Today, one third of physiotherapy jobs in nursing homes sit vacant. Despite best efforts to train skilled people, the shortages grow. And there is a simple solution: recruit skilled health care workers from overseas.
A key problem in Hong Kong and in other communities in Asia is a simple xenophobic refusal either to acknowledge a severe and growing problem, or to put in place any comprehensive policy framework to tackle it. Sooner than we think, this failure will come back to bite us – with significant economic costs across the economy.
We already live in profound ignorance over the size of the skills shortages – and the size of the role played across Asia by internationally mobile workers. The International Labour Organisation’s most recent Asia Pacific Migration Report says that Asia Pacific is home to 59 million internationally mobile workers. Australia is today home to 6.4 million international workers. Thailand has 3.7 million, while Malaysia and Japan have 2.4 million apiece. Even China has 2.8 million.
These are big numbers that measure a big problem. Because of official refusal to respond, skilled people can’t effectively be matched with the acute skills shortages in the region. Because the need for such workers is so acute, illicit channels emerge (about 1.3 million of the 10.5 million Filipinos currently working abroad are “irregular” workers, undocumented and working illegally), and agencies that manage the movement of workers are the source of all manner of corrupt practises and extortions.
One of the key challenges in Apec this year is for the business community to drive forcefully home to leaders in the 21 Apec economies the need for urgent region-wide action to improve management of this pressing regional issue. So when members of the Apec Business Advisory Council met this week in San Francisco, an important priority was to frame a persuasive plan of action. There will be four key threads:
•First, to get Apec member economies to submit information on skills shortages in a standard format so that a region-wide “skills map” can be built that helps us to see where shortages are gravest, and to help target new vocational training programmes
•Then put in place a transparent and simpler process for managing the movement of international workers. This would not only oversee agencies more rigorously, but try to develop portable social security and health care plans for international workers, and perhaps international worker cards similar to the successful Apec Business Travel Card, to simplify the movement of workers between countries.
•Third, to improve the region-wide recognition of skills and qualifications. Work has already started on this in Apec, and is likely to grow around “pilot” areas like health workers and tourism industry workers.
•And finally, to help international companies to move their executives around their global operations more easily. According to a recent PwC report on nurturing international workers, an average of 12 per cent of the workforce in global multinationals are internationally mobile each year – and while 15 years ago most of these were top-level executives, today only 20 per cent are executive level. Around 50 per cent of their mobile workers are “mid-tier”, and 35 per cent are junior, being sent on international assignments to learn how a global business works.
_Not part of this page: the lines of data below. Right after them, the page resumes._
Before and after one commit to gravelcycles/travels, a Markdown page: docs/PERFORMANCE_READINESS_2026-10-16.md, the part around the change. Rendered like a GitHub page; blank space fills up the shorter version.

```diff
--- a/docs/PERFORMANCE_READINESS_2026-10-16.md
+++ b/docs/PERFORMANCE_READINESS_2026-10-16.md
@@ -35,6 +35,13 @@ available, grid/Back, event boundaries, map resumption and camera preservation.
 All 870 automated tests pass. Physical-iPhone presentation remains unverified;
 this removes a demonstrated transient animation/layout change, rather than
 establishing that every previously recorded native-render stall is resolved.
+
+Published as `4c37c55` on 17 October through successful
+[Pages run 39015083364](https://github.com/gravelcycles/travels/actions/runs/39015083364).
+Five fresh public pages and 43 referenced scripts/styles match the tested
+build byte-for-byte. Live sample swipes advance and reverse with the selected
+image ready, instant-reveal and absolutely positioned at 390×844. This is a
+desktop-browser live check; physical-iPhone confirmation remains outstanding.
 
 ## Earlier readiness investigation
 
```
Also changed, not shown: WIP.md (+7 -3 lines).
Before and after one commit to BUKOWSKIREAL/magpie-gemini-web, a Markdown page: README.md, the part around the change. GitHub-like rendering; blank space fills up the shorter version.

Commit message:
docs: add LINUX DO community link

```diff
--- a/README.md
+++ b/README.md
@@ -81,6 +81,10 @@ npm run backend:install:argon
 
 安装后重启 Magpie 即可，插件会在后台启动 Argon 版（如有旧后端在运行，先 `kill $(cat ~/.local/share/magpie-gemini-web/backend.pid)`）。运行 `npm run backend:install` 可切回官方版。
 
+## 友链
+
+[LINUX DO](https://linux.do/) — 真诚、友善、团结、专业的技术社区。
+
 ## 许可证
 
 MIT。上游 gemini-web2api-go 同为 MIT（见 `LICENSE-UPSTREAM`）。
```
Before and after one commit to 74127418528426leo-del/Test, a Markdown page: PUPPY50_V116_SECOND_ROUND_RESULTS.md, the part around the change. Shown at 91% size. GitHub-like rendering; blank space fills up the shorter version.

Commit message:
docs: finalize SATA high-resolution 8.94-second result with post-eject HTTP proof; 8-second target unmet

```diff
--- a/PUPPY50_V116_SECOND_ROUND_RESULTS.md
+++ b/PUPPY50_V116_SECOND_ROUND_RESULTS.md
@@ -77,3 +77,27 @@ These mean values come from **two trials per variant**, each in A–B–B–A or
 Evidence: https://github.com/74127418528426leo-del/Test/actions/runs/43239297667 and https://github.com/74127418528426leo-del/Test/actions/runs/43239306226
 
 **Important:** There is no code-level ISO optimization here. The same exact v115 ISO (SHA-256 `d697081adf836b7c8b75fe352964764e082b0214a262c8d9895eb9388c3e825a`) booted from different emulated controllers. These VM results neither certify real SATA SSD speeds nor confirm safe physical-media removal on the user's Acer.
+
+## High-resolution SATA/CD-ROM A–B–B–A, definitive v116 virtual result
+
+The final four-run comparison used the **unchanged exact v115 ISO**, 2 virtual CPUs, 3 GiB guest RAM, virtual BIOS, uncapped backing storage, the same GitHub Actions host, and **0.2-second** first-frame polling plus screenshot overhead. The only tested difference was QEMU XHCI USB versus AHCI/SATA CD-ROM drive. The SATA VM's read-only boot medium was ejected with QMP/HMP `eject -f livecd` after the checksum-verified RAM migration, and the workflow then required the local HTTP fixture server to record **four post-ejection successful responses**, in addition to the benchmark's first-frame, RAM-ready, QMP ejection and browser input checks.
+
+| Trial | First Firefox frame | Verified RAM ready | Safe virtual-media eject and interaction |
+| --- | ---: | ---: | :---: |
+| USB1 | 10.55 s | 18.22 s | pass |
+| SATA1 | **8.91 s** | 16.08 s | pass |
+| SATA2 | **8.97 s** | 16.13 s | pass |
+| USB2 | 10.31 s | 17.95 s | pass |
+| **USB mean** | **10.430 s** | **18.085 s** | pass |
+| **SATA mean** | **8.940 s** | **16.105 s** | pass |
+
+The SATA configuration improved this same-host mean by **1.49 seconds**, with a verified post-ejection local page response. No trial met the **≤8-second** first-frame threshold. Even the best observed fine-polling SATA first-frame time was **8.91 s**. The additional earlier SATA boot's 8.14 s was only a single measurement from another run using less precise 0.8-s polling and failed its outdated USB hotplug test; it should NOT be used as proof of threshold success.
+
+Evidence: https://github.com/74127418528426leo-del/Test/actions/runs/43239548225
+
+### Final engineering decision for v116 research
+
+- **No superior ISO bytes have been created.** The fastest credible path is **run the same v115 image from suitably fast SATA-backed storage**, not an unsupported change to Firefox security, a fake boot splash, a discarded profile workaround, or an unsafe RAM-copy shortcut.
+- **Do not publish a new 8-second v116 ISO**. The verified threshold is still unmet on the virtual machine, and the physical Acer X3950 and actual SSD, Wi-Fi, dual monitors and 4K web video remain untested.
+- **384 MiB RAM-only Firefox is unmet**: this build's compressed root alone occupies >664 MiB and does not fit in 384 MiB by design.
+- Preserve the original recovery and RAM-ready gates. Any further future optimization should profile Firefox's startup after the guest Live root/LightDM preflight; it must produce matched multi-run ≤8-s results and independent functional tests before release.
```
Whatever the wrong-headed rhetoric of Donald Trump or his counterparts, one of the better ways of ruining our future economic competitiveness will be to shut our doors to these new and keenly-needed skills. As a city economy, Hong Kong will never meet its skills needs from within our own boundaries, however good our colleges and universities. Our leaders need to stop pretending there is no problem, and develop comprehensive plans to enable us to remain the “superconnector” they claim we are. Keeping our doors wide open to international workers must be a key part of that plan.
David Dodwell is executive director of the Hong Kong-Apec Trade Policy Group